» **Work order**:
Every line in the records below with the string "though" needs to be copied out.

(Beginning of Excerpted records)

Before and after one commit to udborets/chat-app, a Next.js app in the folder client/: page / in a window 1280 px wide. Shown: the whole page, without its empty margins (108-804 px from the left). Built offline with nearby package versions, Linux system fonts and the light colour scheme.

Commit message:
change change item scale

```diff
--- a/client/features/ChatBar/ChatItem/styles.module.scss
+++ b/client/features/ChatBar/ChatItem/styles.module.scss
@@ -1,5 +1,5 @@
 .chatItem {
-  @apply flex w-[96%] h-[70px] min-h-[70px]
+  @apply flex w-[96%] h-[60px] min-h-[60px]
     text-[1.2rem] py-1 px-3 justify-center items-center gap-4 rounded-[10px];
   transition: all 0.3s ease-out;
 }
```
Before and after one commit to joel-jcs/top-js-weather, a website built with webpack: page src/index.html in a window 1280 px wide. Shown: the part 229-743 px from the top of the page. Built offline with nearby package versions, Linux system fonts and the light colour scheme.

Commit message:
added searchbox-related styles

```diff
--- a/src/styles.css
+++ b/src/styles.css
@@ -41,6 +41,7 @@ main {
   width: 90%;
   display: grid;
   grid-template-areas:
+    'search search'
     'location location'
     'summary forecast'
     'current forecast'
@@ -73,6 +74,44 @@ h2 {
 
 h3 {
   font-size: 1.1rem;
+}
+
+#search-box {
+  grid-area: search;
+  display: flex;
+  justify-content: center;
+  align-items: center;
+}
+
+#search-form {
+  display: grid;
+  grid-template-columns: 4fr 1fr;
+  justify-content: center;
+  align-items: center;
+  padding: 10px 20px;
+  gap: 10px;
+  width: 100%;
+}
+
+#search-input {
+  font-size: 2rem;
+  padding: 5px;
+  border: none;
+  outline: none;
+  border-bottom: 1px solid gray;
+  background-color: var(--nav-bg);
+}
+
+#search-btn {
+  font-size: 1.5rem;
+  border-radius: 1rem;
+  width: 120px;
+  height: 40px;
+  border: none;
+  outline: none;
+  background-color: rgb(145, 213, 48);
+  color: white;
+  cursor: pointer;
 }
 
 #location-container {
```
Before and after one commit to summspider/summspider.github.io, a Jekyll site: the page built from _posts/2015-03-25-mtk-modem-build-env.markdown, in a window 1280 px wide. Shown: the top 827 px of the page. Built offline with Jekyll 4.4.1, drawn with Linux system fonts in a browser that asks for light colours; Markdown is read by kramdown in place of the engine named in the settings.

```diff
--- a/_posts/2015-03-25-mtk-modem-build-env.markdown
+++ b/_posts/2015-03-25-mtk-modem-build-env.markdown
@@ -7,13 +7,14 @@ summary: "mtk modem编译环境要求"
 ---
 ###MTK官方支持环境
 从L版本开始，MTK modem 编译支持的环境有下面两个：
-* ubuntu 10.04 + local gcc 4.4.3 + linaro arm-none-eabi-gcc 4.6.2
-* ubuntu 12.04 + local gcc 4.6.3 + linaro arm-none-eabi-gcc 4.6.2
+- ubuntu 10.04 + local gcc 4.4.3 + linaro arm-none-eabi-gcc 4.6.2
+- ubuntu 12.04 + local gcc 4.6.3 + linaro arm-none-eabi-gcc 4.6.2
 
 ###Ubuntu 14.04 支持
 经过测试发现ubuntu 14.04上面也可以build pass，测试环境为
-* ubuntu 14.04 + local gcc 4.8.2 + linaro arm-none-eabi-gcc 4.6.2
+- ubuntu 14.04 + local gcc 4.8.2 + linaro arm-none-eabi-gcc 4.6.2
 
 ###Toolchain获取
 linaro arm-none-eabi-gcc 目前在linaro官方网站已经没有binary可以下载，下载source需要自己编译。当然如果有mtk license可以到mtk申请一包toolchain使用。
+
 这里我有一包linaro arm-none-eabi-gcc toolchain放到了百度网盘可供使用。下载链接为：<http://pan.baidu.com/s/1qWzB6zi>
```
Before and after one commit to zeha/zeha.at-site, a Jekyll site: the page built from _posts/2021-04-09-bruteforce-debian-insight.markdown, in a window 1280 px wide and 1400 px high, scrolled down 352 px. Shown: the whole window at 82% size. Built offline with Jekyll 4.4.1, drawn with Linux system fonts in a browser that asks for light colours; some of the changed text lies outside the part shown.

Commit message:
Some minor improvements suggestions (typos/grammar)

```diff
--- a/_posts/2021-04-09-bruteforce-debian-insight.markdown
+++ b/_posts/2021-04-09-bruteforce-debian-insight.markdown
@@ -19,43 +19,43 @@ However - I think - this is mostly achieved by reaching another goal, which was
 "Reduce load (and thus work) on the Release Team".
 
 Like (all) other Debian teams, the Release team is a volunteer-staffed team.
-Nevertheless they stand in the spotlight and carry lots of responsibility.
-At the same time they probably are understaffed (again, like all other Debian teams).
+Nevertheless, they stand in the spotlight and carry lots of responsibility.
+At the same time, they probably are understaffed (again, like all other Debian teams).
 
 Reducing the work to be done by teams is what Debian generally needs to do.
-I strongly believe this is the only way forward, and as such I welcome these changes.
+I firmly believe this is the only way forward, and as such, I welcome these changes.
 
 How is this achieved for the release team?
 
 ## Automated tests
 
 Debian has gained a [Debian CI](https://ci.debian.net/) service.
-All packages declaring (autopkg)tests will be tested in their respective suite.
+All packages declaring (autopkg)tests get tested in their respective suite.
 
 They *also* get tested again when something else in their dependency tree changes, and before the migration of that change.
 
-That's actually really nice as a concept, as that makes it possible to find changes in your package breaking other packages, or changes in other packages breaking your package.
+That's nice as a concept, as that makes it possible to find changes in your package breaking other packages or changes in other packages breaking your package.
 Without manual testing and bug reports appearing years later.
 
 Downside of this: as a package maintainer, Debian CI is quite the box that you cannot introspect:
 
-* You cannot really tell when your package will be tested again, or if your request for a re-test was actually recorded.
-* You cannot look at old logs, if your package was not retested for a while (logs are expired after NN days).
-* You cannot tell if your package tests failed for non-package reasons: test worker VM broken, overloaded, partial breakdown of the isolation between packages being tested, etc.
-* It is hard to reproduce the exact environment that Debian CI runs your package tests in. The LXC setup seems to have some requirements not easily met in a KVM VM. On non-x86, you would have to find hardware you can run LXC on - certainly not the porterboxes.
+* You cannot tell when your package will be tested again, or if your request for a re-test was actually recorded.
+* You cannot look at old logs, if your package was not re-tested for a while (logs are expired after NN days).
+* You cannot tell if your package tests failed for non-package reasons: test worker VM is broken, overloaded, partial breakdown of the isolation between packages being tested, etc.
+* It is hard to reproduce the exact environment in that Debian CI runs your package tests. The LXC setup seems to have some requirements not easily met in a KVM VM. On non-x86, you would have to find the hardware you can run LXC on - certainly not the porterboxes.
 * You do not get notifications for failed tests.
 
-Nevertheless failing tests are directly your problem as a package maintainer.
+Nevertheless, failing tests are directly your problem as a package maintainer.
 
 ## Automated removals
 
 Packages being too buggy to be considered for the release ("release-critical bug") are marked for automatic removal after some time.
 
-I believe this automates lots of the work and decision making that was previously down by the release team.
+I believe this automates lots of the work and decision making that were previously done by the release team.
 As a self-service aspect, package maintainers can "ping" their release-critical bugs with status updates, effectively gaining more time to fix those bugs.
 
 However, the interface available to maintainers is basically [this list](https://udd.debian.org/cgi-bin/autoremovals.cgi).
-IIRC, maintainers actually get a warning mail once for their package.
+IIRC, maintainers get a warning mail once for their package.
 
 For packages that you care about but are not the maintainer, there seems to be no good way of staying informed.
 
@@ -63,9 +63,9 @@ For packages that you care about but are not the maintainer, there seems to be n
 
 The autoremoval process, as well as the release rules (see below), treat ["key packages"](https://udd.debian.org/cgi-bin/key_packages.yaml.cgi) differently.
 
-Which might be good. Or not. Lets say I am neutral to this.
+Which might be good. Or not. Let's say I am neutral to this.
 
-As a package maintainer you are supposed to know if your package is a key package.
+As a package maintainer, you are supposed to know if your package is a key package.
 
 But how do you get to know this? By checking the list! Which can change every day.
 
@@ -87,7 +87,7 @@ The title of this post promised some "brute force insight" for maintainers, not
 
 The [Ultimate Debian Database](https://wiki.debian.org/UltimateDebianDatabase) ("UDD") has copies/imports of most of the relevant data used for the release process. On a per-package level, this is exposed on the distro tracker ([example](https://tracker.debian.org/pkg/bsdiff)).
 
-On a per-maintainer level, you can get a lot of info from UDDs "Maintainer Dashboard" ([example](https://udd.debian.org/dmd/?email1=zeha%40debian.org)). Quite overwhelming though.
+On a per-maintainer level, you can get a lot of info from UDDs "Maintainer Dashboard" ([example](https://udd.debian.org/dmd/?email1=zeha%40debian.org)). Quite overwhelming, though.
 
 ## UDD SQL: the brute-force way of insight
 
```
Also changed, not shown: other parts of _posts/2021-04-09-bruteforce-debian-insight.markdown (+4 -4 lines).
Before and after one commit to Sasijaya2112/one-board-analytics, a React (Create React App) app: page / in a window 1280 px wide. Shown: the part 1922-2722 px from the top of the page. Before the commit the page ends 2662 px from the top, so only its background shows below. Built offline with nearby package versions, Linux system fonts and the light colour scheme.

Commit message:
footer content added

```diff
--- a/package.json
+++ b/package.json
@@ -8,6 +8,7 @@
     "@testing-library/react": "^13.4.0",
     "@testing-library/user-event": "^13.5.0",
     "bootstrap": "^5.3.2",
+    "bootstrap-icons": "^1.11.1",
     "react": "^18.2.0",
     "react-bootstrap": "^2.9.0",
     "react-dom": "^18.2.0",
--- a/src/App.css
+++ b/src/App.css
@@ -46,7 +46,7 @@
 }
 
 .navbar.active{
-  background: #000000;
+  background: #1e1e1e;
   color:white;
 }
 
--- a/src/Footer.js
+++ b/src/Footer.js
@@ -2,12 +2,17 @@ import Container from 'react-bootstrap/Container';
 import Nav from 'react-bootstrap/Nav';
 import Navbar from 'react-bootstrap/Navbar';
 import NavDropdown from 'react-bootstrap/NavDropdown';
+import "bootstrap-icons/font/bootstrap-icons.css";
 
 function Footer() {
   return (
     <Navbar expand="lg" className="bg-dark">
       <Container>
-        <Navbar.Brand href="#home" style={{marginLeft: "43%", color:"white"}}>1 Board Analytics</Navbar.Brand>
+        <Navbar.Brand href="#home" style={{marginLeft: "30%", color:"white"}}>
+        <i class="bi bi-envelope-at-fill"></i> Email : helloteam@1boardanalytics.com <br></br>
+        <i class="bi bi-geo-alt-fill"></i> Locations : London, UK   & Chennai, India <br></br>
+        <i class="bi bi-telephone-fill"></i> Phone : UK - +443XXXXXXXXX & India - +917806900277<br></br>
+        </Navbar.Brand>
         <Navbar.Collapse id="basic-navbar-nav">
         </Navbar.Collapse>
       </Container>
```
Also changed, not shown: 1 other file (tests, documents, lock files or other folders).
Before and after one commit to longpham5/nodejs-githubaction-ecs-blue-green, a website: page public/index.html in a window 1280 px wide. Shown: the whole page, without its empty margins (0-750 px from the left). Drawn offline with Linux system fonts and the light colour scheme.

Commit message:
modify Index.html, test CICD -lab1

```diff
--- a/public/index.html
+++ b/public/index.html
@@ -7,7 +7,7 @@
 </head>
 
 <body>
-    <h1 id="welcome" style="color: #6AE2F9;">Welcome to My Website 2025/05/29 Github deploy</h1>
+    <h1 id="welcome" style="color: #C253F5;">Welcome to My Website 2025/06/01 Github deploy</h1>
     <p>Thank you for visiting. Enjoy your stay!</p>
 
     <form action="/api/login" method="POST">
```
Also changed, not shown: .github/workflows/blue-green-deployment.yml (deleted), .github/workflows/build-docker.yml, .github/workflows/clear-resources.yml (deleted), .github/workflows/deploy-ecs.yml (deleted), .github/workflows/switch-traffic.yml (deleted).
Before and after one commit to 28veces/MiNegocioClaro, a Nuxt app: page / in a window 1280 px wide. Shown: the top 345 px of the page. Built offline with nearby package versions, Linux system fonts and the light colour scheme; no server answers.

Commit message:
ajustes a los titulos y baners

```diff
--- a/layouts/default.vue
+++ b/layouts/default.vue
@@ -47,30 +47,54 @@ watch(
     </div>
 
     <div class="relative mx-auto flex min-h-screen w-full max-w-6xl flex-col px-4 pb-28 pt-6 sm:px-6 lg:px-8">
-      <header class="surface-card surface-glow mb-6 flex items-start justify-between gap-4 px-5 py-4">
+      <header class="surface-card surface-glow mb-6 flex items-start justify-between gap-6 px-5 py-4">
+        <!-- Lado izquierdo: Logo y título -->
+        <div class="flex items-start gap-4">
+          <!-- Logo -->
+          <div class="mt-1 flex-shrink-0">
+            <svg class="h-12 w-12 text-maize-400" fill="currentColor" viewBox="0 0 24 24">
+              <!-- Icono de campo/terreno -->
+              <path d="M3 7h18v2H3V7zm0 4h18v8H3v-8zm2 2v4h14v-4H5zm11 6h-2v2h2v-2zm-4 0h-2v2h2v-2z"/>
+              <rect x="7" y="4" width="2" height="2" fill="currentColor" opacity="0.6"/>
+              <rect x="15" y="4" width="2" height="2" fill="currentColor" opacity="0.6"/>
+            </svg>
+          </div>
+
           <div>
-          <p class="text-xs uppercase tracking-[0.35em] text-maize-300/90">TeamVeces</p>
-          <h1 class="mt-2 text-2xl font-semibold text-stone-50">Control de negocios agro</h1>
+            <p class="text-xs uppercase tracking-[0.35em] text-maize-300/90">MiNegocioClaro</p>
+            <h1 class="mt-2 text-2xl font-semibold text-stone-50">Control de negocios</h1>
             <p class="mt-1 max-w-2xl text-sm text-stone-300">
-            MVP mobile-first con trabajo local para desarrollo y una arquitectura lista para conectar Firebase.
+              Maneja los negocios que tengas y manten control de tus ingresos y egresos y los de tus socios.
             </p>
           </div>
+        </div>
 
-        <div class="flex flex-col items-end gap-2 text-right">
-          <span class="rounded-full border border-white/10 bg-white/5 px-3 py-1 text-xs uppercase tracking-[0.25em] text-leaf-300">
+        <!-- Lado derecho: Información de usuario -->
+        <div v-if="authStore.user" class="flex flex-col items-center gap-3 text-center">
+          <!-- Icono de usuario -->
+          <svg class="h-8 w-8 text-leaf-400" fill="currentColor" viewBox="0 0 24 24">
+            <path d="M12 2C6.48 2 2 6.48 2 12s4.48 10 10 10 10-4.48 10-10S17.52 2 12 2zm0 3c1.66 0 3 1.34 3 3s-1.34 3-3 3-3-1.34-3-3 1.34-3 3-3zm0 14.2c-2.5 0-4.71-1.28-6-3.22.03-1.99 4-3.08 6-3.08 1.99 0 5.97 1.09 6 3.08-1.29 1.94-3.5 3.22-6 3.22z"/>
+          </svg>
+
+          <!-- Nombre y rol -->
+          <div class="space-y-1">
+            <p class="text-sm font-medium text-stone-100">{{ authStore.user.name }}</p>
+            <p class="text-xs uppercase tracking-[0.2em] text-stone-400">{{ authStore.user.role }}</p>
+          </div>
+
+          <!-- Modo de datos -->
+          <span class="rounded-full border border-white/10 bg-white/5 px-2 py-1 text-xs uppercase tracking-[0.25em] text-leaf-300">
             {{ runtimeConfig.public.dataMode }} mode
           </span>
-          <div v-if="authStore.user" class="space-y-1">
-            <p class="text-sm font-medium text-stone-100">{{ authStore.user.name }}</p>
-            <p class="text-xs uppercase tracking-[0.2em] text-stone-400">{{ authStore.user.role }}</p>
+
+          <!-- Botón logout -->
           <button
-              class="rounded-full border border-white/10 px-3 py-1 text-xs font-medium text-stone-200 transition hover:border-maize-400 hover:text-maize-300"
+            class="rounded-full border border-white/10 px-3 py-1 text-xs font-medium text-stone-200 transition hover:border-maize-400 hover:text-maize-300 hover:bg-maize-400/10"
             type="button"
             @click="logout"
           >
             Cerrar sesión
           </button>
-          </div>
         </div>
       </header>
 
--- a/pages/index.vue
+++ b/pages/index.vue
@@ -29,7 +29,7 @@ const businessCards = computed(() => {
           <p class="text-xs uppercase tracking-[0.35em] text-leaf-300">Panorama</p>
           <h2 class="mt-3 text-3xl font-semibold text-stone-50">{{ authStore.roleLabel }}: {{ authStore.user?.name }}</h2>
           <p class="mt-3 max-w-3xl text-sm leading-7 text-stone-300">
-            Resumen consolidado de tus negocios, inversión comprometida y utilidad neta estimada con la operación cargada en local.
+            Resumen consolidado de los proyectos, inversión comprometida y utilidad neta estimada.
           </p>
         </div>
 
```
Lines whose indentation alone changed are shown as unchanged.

(End of Excerpted records)

» **Written solution**:
-On a per-maintainer level, you can get a lot of info from UDDs "Maintainer Dashboard" ([example](https://udd.debian.org/dmd/?email1=zeha%40debian.org)). Quite overwhelming though.
+On a per-maintainer level, you can get a lot of info from UDDs "Maintainer Dashboard" ([example](https://udd.debian.org/dmd/?email1=zeha%40debian.org)). Quite overwhelming, though.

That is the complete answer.